(Extracted data entries)
-.-.-

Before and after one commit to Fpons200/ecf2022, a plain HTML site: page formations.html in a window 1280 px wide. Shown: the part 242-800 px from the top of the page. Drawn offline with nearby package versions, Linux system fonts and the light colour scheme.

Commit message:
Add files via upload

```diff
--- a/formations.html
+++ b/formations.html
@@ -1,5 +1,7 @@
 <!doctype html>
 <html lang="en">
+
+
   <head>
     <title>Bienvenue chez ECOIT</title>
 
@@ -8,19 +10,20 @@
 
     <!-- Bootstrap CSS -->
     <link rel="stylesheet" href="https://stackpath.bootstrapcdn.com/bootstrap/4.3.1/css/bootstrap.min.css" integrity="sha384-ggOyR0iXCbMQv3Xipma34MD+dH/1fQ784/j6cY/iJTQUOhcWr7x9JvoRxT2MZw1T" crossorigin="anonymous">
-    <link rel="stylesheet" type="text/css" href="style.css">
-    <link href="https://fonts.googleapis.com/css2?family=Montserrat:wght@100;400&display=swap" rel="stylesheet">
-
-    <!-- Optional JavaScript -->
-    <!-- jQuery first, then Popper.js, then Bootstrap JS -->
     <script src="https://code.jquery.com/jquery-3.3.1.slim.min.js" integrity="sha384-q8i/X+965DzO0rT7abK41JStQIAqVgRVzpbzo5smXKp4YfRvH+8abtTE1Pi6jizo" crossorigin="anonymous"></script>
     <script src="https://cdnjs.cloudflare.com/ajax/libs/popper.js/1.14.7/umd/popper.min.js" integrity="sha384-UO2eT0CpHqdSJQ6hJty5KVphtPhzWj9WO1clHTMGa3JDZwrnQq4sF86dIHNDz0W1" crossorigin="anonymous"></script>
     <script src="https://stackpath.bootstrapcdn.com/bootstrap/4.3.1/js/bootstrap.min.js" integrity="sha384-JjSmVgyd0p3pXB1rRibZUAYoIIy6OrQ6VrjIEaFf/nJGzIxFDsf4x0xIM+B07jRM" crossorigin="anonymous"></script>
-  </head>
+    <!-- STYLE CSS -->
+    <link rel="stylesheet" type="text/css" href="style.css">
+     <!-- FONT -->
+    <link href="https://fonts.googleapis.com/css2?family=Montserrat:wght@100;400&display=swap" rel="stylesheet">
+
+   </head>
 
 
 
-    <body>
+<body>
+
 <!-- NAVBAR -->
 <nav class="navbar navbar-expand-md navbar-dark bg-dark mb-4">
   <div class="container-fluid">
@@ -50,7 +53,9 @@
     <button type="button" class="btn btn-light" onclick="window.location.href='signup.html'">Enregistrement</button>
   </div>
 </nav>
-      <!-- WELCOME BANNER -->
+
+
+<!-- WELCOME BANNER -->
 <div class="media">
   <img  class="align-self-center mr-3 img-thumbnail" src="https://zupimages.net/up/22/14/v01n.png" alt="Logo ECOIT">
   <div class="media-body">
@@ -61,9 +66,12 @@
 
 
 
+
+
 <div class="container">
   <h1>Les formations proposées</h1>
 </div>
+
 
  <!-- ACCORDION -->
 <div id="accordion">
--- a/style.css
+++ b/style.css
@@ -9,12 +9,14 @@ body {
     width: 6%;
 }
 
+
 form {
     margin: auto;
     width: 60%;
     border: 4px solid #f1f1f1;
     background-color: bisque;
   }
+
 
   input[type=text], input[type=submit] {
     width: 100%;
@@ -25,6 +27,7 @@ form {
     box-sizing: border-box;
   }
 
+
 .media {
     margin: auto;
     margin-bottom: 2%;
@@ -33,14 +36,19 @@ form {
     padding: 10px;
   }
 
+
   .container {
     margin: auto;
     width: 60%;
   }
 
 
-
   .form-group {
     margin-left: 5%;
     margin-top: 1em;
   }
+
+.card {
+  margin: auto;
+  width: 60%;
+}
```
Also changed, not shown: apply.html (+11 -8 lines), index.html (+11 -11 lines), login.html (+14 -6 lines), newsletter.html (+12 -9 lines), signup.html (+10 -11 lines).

-.-.-

◆ **What is expected**
Extract every line above that contains the word "media".

◆ **The completed task**
 <div class="media">
   <div class="media-body">
 .media {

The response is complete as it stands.